If this Motion is granted, all well-pled facts in the Claim Petition are deemed admitted. The appellate courts in PA have told us that this Motion is not the same as a default judgement. Ongoing disability can still be challenged by the insurance carrier, and proofs by the injured worker can be required by the WCJ.
A recent case decided by the Commonwealth Court of Pennsylvania, Hollis v. C&R Laundry Services LLC (Workers’ Compensation Appeal Board), addressed what constitutes a “well-pled fact” when it comes to the description of injury. Here, the employee was a truck driver who was involved in a motor vehicle accident while working. When the injury was denied, a Claim Petition was filed. The injury was alleged to be “left rotator cuff pathology/cervical left side radiculopathy, [Cervical, Thoracic, Lumbar] sprain/strain.”
After hearing the evidence, including a medical expert presented by each side, a Workers’ Compensation Judge (WCJ) granted the Claim Petition, but also ordered the benefits terminated as of the date of a Defense Medical Examination (DME) [sometimes humorously called an “Independent” Medical Examination, or IME, even when nothing about it is remotely “independent”]. In so doing, the WCJ found the doctor offered by the workers’ comp insurance company to be more credible than the treating physician.
Importantly, the doctor offered by the workers’ comp insurer (a neurologist) testified that the radiculopathy, and the strains and sprains, had all fully recovered. Since that doctor was not an expert in orthopedics, he could not give an opinion on whether the left rotator cuff pathology remained. The WCJ did not find the work injury to include “left rotator cuff pathology.”
On appeal to the Workers’ Compensation Appeal Board (WCAB), this decision was affirmed. Upon further appeal, the Commonwealth Court of PA also affirmed.
The primary issue on appeal was whether the WCJ erred by granting the “Yellow Freight” Motion, but finding the allegation of “left rotator cuff pathology” to not be a proper fact or description of an “injury.” The WCJ, as well as the appellate courts, found “left rotator cuff pathology” to be too vague and “not a medical diagnosis.”
The Commonwealth Court of Pennsylvania further explained, “Claimant merely described his condition as ‘pathology,’ which ‘deals with all aspects of disease, but with special reference to the essential nature, the causes, and development of abnormal conditions, as well as the structural and functional changes that result from the disease processes.’” This, said the Court, could be any number of conditions.
Since the WCJ found the workers’ compensation insurer’s doctor more credible, and that doctor testified that the work-related injury had fully recovered, the Termination was properly granted.
What do we take out of this decision? Late Answer situations are fairly rare in the world of PA workers’ compensation.
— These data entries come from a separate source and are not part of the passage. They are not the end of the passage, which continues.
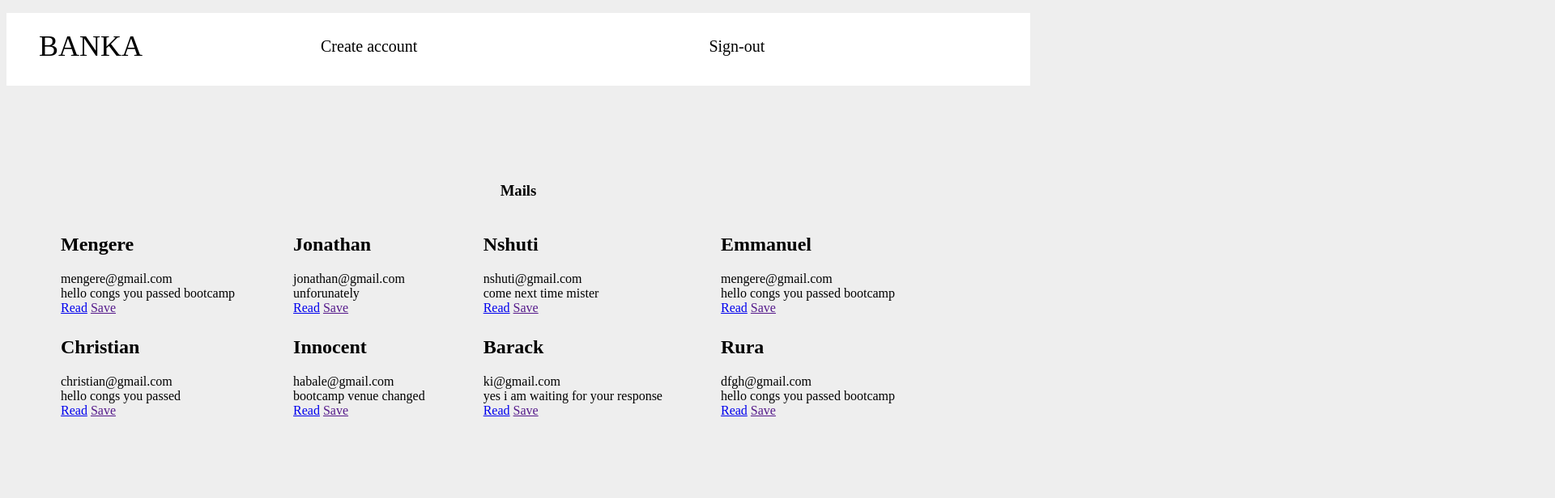
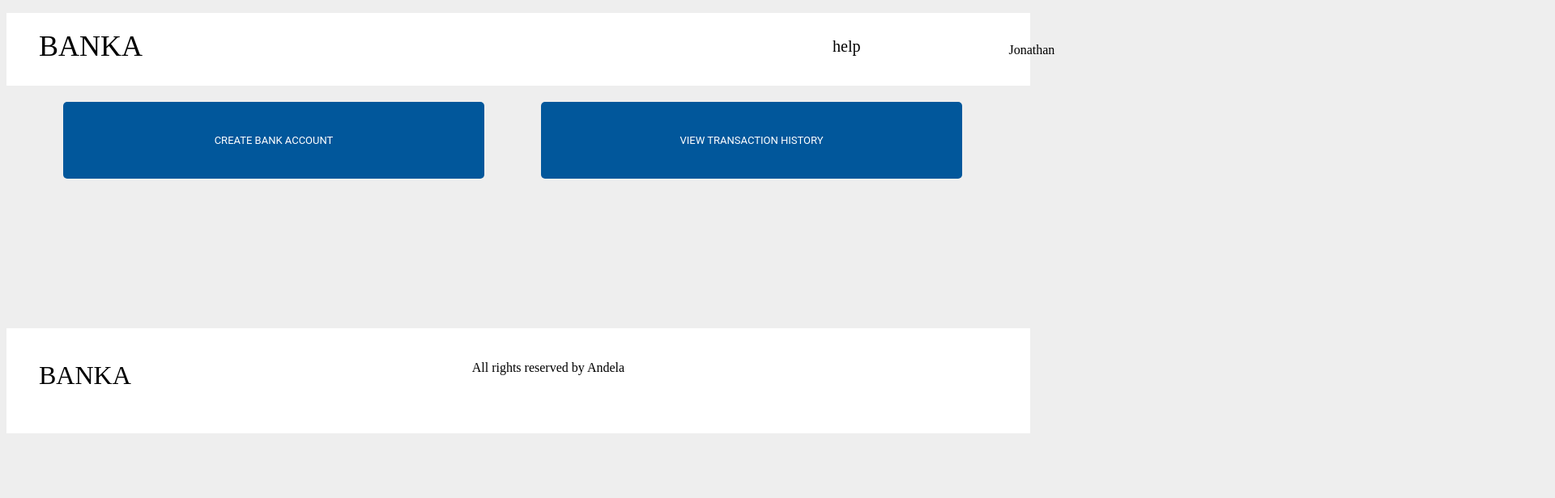
Before and after one commit to nshutijonathan/Banka, a plain HTML site: page html/homepage.html in a window 1280 px wide. Shown: the top 616 px of the page at 81% size, 1920 px wide, since content can reach past the window. Drawn offline with Linux system fonts and the light colour scheme.

Commit message:
Ft1 create account #164973107 (#9)
* [ft1-log-in-#164921509]Added index page.

* [ft1-log-in-#164921509]Designed index page.

* [ft1-sign-up-#164931048]addes signup page.

* [ft1-sign-up-#164931048]Added images folder.

* [ft1-sign-up-#164931048]edited index.html

* [ft1-sign-up-#164931048]added homepage.

* [ft1-create-account-#164973107]Changed UI

* [ft1-create-account-#164973107]Edited a photo.

* [ft1-create-account-#164973107]added homepage.

```diff
--- a/css/indexes.css
+++ b/css/indexes.css
@@ -2,7 +2,7 @@ body{
   margin: 0;
   padding: 0;
   font-family: sans-serif;
-  background-image:linear-gradient(rgba(0,0,0,0.6),rgba(0,0,0,0.6)),url(../images/background.png);
+  background-image:linear-gradient(rgba(0,0,0,0.6),rgba(0,0,0,0.6)),url(../images/background.PNG);
   background-size: cover;
 }
 .box{
--- a/css/webpages.css
+++ b/css/webpages.css
@@ -5,14 +5,17 @@ body {
 
 li {
   list-style: none;
+  float: left;
 
 
 }
 table{
   background-color:;
+
 }
 table th{
  padding: 30px 500px;
+ text-align: center;
 }
 .header {
   background: #fff;
@@ -39,9 +42,15 @@ table th{
   color: black;
   border-color:#6e8095;
   outline: none;
+  padding: 110px 50px;
+}
+.header-list{
+  padding:0px 650px;
+  width: 100%;
 }
 .main {
   padding:100px 30px;
+  text-align: center;
 }
 .copy-container h1{
   font-size: 20px;
@@ -83,30 +92,84 @@ table th{
 }
 #mails tr td{
   padding: 2px 35px;
+  text-align: center;
 
-}
-.section-title{
-background-color: white;
-text-align: center;
-margin: 3px 4px;
-top margin: 3px;
-bottom margin: 3px;
-padding: 0px;
-font size: 18px;
-
-}
-
-
-#send-button{
-  color: black;
-
-}
-.main h3{
-  text-align: center;
-}
-.contact-submit{
-  text-align: center;
 }
 input{
   width: 300px;
 }
+.open-btn{
+  font-family: "Roboto", sans-serif;
+  text-transform: uppercase;
+  outline: 0;
+  background: #01579b;
+  width: 70%;
+  border: 0;
+  padding: 40px;
+  color: #fff;
+  border-radius: 5px;
+  font-size: 13px;
+  cursor: pointer;
+  margin-left: 70px;
+  width: 520px;
+}
+.aParent div {
+    float: left;
+    clear: none;
+    text-align: center;
+}
+.aParent{
+  height: 300px;
+  text-align: center;
+
+}
+.dropdown {
+  float: left;
+  overflow: hidden;
+  margin: 23px;
+}
+
+.dropdown .dropbtn {
+  font-size: 16px;
+  border: none;
+  outline: none;
+  color: black;
+  padding: 14px 20px;
+  background-color: inherit;
+  font-family: inherit;
+  margin:0;
+}
+
+.navbar a:hover,
+.dropdown:hover .dropbtn {
+  background-color: #0277bd;
+}
+.dropdown .dropbtn{
+  margin: 0px 30px;
+}
+.dropdown-content {
+  display: none;
+  position: absolute;
+  background-color: #f9f9f9;
+  min-width: 160px;
+  box-shadow: 0px 8px 16px 0px rgba(0, 0, 0, 0.2);
+  z-index: 1;
+}
+
+.dropdown-content a {
+  float: none;
+  color: black;
+  padding: 12px 16px;
+  text-decoration: none;
+  display: block;
+  text-align: left;
+  margin: 30px;
+}
+
+.dropdown-content a:hover {
+  background-color: #ddd;
+}
+
+.dropdown:hover .dropdown-content {
+  display: block;
+}
--- a/html/homepage.html
+++ b/html/homepage.html
@@ -13,45 +13,30 @@
 	<div class="header-list">
 		<ul>
 			<li><a href="homepage.html"></a></li>
-			<li><a href="create_account.html">Create account</a></li>
-			<li><a href="draft.html"></a></li>
-			<li><a href="compose-mail.html"></a></li>
-			<li><a href="index.html">Sign-out</a></li>
+			<li><a href="#">help</a></li>
+			<div class="dropdown">
+                  <button class="dropbtn">Jonathan
+                  <i class="fa fa-caret-down"></i>
+                  </button>
+                  <div class="dropdown-content">
+                    <a href="#">Profile</a>
+                    <a href="index.html">Logout</a>
+                    <a href="#"></a>
+                  </div>
+               </div>
 		</ul>
 	</div>
 
 </div>
-<div class="main">
-	<h3>Mails</h3>
-<table id="mails">
-	<tr>
-		<td>
-			<h2>Mengere</h2>mengere@gmail.com<br>hello congs you passed bootcamp<br><a href="view-mail.html">Read</a> <a href="">Save</a>
-		</td>
-		<td>
-			<h2>Jonathan</h2>jonathan@gmail.com<br>unforunately<br><a href="view-mail.html">Read</a> <a href="">Save</a>
-		</td>
-		<td>
-			<h2>Nshuti</h2>nshuti@gmail.com<br>come next time mister<br><a href="view-mail.html">Read</a> <a href="">Save</a>
-		</td>
-		<td>
-			<h2>Emmanuel</h2>mengere@gmail.com<br>hello congs you passed bootcamp<br><a href="view-mail.html">Read</a> <a href="">Save</a>
-		</td>
-	</tr>
-	<tr>
-		<td><h2>Christian</h2>christian@gmail.com<br>hello congs you passed <br><a href="view-mail.html">Read</a> <a href="">Save</a>
-		</td>
-		<td>
-			<h2>Innocent</h2>habale@gmail.com<br>bootcamp venue changed<br><a href="view-mail.html">Read</a> <a href="">Save</a>
-		</td>
-		<td>
-			<h2>Barack</h2>ki@gmail.com<br>yes i am waiting for your response<br><a href="view-mail.html">Read</a> <a href="">Save</a>
-		</td>
-		<td>
-			<h2>Rura</h2>dfgh@gmail.com<br>hello congs you passed bootcamp<br><a href="view-mail.html">Read</a> <a href="">Save</a>
-		</td>
-	</tr>
-</table>
+<div class="aParent">
+    <div>
+        <span></span><br>
+        <button class="open-btn">Create Bank Account</button>
+    </div>
+    <div class="aParent">
+        <span></span><br>
+        <button class="open-btn">View Transaction History</button>
+    </div>
 </div>
 <div class="footer">
 	<div class="footer-logo">BANKA</div>
```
However, whenever we draft a Claim Petition, we consider the possibility that we will have a late Answer. Accordingly, we are careful what is in the Claim Petition, including the nature of the injury we allege. Looking ahead to the possibility of a late Answer can drastically increase the value of the late Answer, in those rare situations when it takes place.